*Task item*: Copy every record exactly, leaving the pictures out.

━━━━━━━━━━━━━━━━━━━━

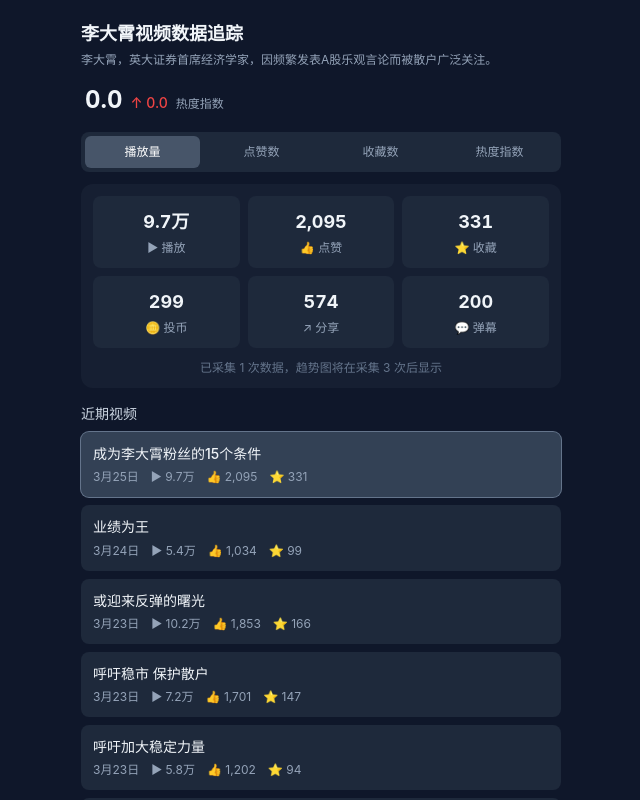
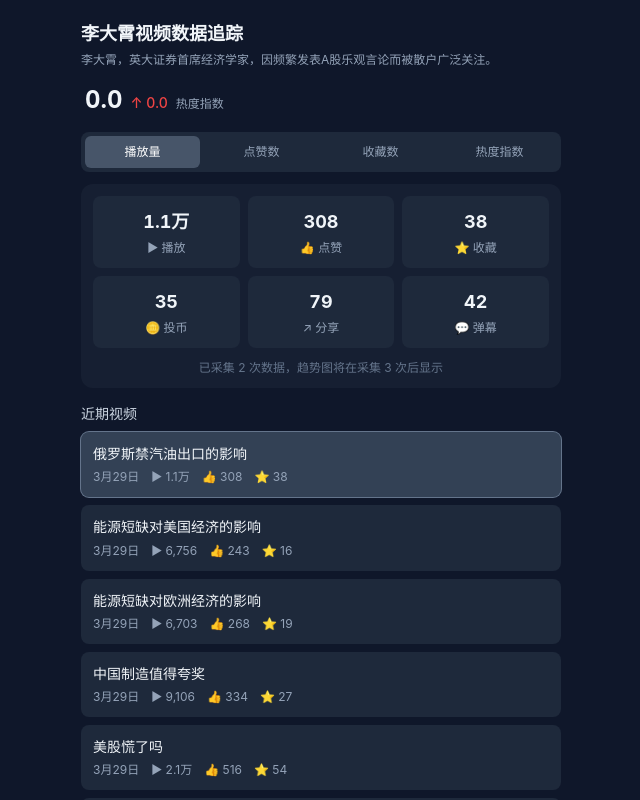
Before and after one commit to fepicture/li-daxiao-video-analytics, a Next.js app: page / in a window 1280 px wide. Shown: the top 800 px of the page, without its empty margins (319-959 px from the left). Built offline with nearby package versions, Linux system fonts and the light colour scheme.

Commit message:
feat: add 5 latest videos from today + re-collect real stats

```diff
--- /dev/null
+++ b/data/snapshots/2026-03-29-04.json
@@ -0,0 +1,150 @@
+{
+  "date": "2026-03-29",
+  "collected_at": "2026-03-29T04:46:13.190Z",
+  "videos": {
+    "BV1QVXUBpE91": {
+      "view": 20688,
+      "like": 516,
+      "favorite": 54,
+      "coin": 52,
+      "share": 96,
+      "danmaku": 42,
+      "reply": 553
+    },
+    "BV1paXUBgEZv": {
+      "view": 9106,
+      "like": 334,
+      "favorite": 27,
+      "coin": 30,
+      "share": 24,
+      "danmaku": 28,
+      "reply": 150
+    },
+    "BV1mWXUB1E5y": {
+      "view": 6703,
+      "like": 268,
+      "favorite": 19,
+      "coin": 22,
+      "share": 21,
+      "danmaku": 19,
+      "reply": 118
+    },
+    "BV114XUBCEbs": {
+      "view": 6756,
+      "like": 243,
+      "favorite": 16,
+      "coin": 23,
+      "share": 13,
+      "danmaku": 15,
+      "reply": 137
+    },
+    "BV1yUXmBzEVw": {
+      "view": 10834,
+      "like": 308,
+      "favorite": 38,
+      "coin": 35,
+      "share": 79,
+      "danmaku": 42,
+      "reply": 172
+    },
+    "BV1WHQmBNE3X": {
+      "view": 96657,
+      "like": 2096,
+      "favorite": 331,
+      "coin": 299,
+      "share": 575,
+      "danmaku": 200,
+      "reply": 1393
+    },
+    "BV1sQQRBoEKX": {
+      "view": 101855,
+      "like": 1853,
+      "favorite": 165,
+      "coin": 150,
+      "share": 824,
+      "danmaku": 254,
+      "reply": 1212
+    },
+    "BV16yQdBHE7q": {
+      "view": 57780,
+      "like": 1202,
+      "favorite": 93,
+      "coin": 158,
+      "share": 222,
+      "danmaku": 111,
+      "reply": 1163
+    },
+    "BV1MxQdBeEzV": {
+      "view": 72370,
+      "like": 1701,
+      "favorite": 146,
+      "coin": 276,
+      "share": 491,
+      "danmaku": 253,
+      "reply": 930
+    },
+    "BV1yTAwzTEZp": {
+      "view": 133753,
+      "like": 2441,
+      "favorite": 397,
+      "coin": 218,
+      "share": 926,
+      "danmaku": 250,
+      "reply": 1212
+    },
+    "BV1unQ9BFEux": {
+      "view": 106058,
+      "like": 1690,
+      "favorite": 149,
+      "coin": 139,
+      "share": 529,
+      "danmaku": 153,
+      "reply": 1562
+    },
+    "BV1uez4BpEMD": {
+      "view": 72386,
+      "like": 1533,
+      "favorite": 145,
+      "coin": 149,
+      "share": 464,
+      "danmaku": 0,
+      "reply": 1090
+    },
+    "BV1yfzWBBEAy": {
+      "view": 52097,
+      "like": 1151,
+      "favorite": 107,
+      "coin": 138,
+      "share": 208,
+      "danmaku": 0,
+      "reply": 768
+    },
+    "BV1wNQqBKEhu": {
+      "view": 54040,
+      "like": 1034,
+      "favorite": 99,
+      "coin": 88,
+      "share": 90,
+      "danmaku": 31,
+      "reply": 657
+    },
+    "BV1z86RBQEdD": {
+      "view": 53087,
+      "like": 1104,
+      "favorite": 125,
+      "coin": 111,
+      "share": 119,
+      "danmaku": 0,
+      "reply": 739
+    },
+    "BV1memyB9ExY": {
+      "view": 32849,
+      "like": 797,
+      "favorite": 112,
+      "coin": 53,
+      "share": 70,
+      "danmaku": 0,
+      "reply": 486
+    }
+  }
+}
--- a/data/videos.json
+++ b/data/videos.json
@@ -1,4 +1,59 @@
 [
+  {
+    "bvid": "BV1yUXmBzEVw",
+    "title": "俄罗斯禁汽油出口的影响",
+    "pubdate": 1774757116,
+    "duration": 297,
+    "pic": "http://i2.hdslb.com/bfs/archive/ab3627891a999cb0a59718ecfbd409201790752f.jpg",
+    "owner": {
+      "mid": 2137589551,
+      "name": "李大霄"
+    }
+  },
+  {
+    "bvid": "BV114XUBCEbs",
+    "title": "能源短缺对美国经济的影响",
+    "pubdate": 1774755965,
+    "duration": 194,
+    "pic": "http://i2.hdslb.com/bfs/archive/ea3b7321f3c51fd6c91cb6795d3c4b0b438bb0c6.jpg",
+    "owner": {
+      "mid": 2137589551,
+      "name": "李大霄"
+    }
+  },
+  {
+    "bvid": "BV1mWXUB1E5y",
+    "title": "能源短缺对欧洲经济的影响",
+    "pubdate": 1774755318,
+    "duration": 253,
+    "pic": "http://i1.hdslb.com/bfs/archive/f58f746ba0f7df052194a9cc400a5efbe05ec98f.jpg",
+    "owner": {
+      "mid": 2137589551,
+      "name": "李大霄"
+    }
+  },
+  {
+    "bvid": "BV1paXUBgEZv",
+    "title": "中国制造值得夸奖",
+    "pubdate": 1774754092,
+    "duration": 324,
+    "pic": "http://i2.hdslb.com/bfs/archive/4208b6c27a0bb79c63e6fcd66ee51a4062e61e9e.jpg",
+    "owner": {
+      "mid": 2137589551,
+      "name": "李大霄"
+    }
+  },
+  {
+    "bvid": "BV1QVXUBpE91",
+    "title": "美股慌了吗",
+    "pubdate": 1774752854,
+    "duration": 210,
+    "pic": "http://i1.hdslb.com/bfs/archive/aff3cdfaef5859300e9f715fd66c38fb737b5db1.jpg",
+    "owner": {
+      "mid": 2137589551,
+      "name": "李大霄"
+    }
+  },
   {
     "bvid": "BV1WHQmBNE3X",
     "title": "成为李大霄粉丝的15个条件",
```
Also changed, not shown: scripts/collect.mjs (+8 -0 lines).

━━━━━━━━━━━━━━━━━━━━

*Result*:
Before and after one commit to fepicture/li-daxiao-video-analytics, a Next.js app: page / in a window 1280 px wide. Shown: the top 800 px of the page, without its empty margins (319-959 px from the left). Built offline with nearby package versions, Linux system fonts and the light colour scheme.

Commit message:
feat: add 5 latest videos from today + re-collect real stats

```diff
--- /dev/null
+++ b/data/snapshots/2026-03-29-04.json
@@ -0,0 +1,150 @@
+{
+  "date": "2026-03-29",
+  "collected_at": "2026-03-29T04:46:13.190Z",
+  "videos": {
+    "BV1QVXUBpE91": {
+      "view": 20688,
+      "like": 516,
+      "favorite": 54,
+      "coin": 52,
+      "share": 96,
+      "danmaku": 42,
+      "reply": 553
+    },
+    "BV1paXUBgEZv": {
+      "view": 9106,
+      "like": 334,
+      "favorite": 27,
+      "coin": 30,
+      "share": 24,
+      "danmaku": 28,
+      "reply": 150
+    },
+    "BV1mWXUB1E5y": {
+      "view": 6703,
+      "like": 268,
+      "favorite": 19,
+      "coin": 22,
+      "share": 21,
+      "danmaku": 19,
+      "reply": 118
+    },
+    "BV114XUBCEbs": {
+      "view": 6756,
+      "like": 243,
+      "favorite": 16,
+      "coin": 23,
+      "share": 13,
+      "danmaku": 15,
+      "reply": 137
+    },
+    "BV1yUXmBzEVw": {
+      "view": 10834,
+      "like": 308,
+      "favorite": 38,
+      "coin": 35,
+      "share": 79,
+      "danmaku": 42,
+      "reply": 172
+    },
+    "BV1WHQmBNE3X": {
+      "view": 96657,
+      "like": 2096,
+      "favorite": 331,
+      "coin": 299,
+      "share": 575,
+      "danmaku": 200,
+      "reply": 1393
+    },
+    "BV1sQQRBoEKX": {
+      "view": 101855,
+      "like": 1853,
+      "favorite": 165,
+      "coin": 150,
+      "share": 824,
+      "danmaku": 254,
+      "reply": 1212
+    },
+    "BV16yQdBHE7q": {
+      "view": 57780,
+      "like": 1202,
+      "favorite": 93,
+      "coin": 158,
+      "share": 222,
+      "danmaku": 111,
+      "reply": 1163
+    },
+    "BV1MxQdBeEzV": {
+      "view": 72370,
+      "like": 1701,
+      "favorite": 146,
+      "coin": 276,
+      "share": 491,
+      "danmaku": 253,
+      "reply": 930
+    },
+    "BV1yTAwzTEZp": {
+      "view": 133753,
+      "like": 2441,
+      "favorite": 397,
+      "coin": 218,
+      "share": 926,
+      "danmaku": 250,
+      "reply": 1212
+    },
+    "BV1unQ9BFEux": {
+      "view": 106058,
+      "like": 1690,
+      "favorite": 149,
+      "coin": 139,
+      "share": 529,
+      "danmaku": 153,
+      "reply": 1562
+    },
+    "BV1uez4BpEMD": {
+      "view": 72386,
+      "like": 1533,
+      "favorite": 145,
+      "coin": 149,
+      "share": 464,
+      "danmaku": 0,
+      "reply": 1090
+    },
+    "BV1yfzWBBEAy": {
+      "view": 52097,
+      "like": 1151,
+      "favorite": 107,
+      "coin": 138,
+      "share": 208,
+      "danmaku": 0,
+      "reply": 768
+    },
+    "BV1wNQqBKEhu": {
+      "view": 54040,
+      "like": 1034,
+      "favorite": 99,
+      "coin": 88,
+      "share": 90,
+      "danmaku": 31,
+      "reply": 657
+    },
+    "BV1z86RBQEdD": {
+      "view": 53087,
+      "like": 1104,
+      "favorite": 125,
+      "coin": 111,
+      "share": 119,
+      "danmaku": 0,
+      "reply": 739
+    },
+    "BV1memyB9ExY": {
+      "view": 32849,
+      "like": 797,
+      "favorite": 112,
+      "coin": 53,
+      "share": 70,
+      "danmaku": 0,
+      "reply": 486
+    }
+  }
+}
--- a/data/videos.json
+++ b/data/videos.json
@@ -1,4 +1,59 @@
 [
+  {
+    "bvid": "BV1yUXmBzEVw",
+    "title": "俄罗斯禁汽油出口的影响",
+    "pubdate": 1774757116,
+    "duration": 297,
+    "pic": "http://i2.hdslb.com/bfs/archive/ab3627891a999cb0a59718ecfbd409201790752f.jpg",
+    "owner": {
+      "mid": 2137589551,
+      "name": "李大霄"
+    }
+  },
+  {
+    "bvid": "BV114XUBCEbs",
+    "title": "能源短缺对美国经济的影响",
+    "pubdate": 1774755965,
+    "duration": 194,
+    "pic": "http://i2.hdslb.com/bfs/archive/ea3b7321f3c51fd6c91cb6795d3c4b0b438bb0c6.jpg",
+    "owner": {
+      "mid": 2137589551,
+      "name": "李大霄"
+    }
+  },
+  {
+    "bvid": "BV1mWXUB1E5y",
+    "title": "能源短缺对欧洲经济的影响",
+    "pubdate": 1774755318,
+    "duration": 253,
+    "pic": "http://i1.hdslb.com/bfs/archive/f58f746ba0f7df052194a9cc400a5efbe05ec98f.jpg",
+    "owner": {
+      "mid": 2137589551,
+      "name": "李大霄"
+    }
+  },
+  {
+    "bvid": "BV1paXUBgEZv",
+    "title": "中国制造值得夸奖",
+    "pubdate": 1774754092,
+    "duration": 324,
+    "pic": "http://i2.hdslb.com/bfs/archive/4208b6c27a0bb79c63e6fcd66ee51a4062e61e9e.jpg",
+    "owner": {
+      "mid": 2137589551,
+      "name": "李大霄"
+    }
+  },
+  {
+    "bvid": "BV1QVXUBpE91",
+    "title": "美股慌了吗",
+    "pubdate": 1774752854,
+    "duration": 210,
+    "pic": "http://i1.hdslb.com/bfs/archive/aff3cdfaef5859300e9f715fd66c38fb737b5db1.jpg",
+    "owner": {
+      "mid": 2137589551,
+      "name": "李大霄"
+    }
+  },
   {
     "bvid": "BV1WHQmBNE3X",
     "title": "成为李大霄粉丝的15个条件",
```
Also changed, not shown: scripts/collect.mjs (+8 -0 lines).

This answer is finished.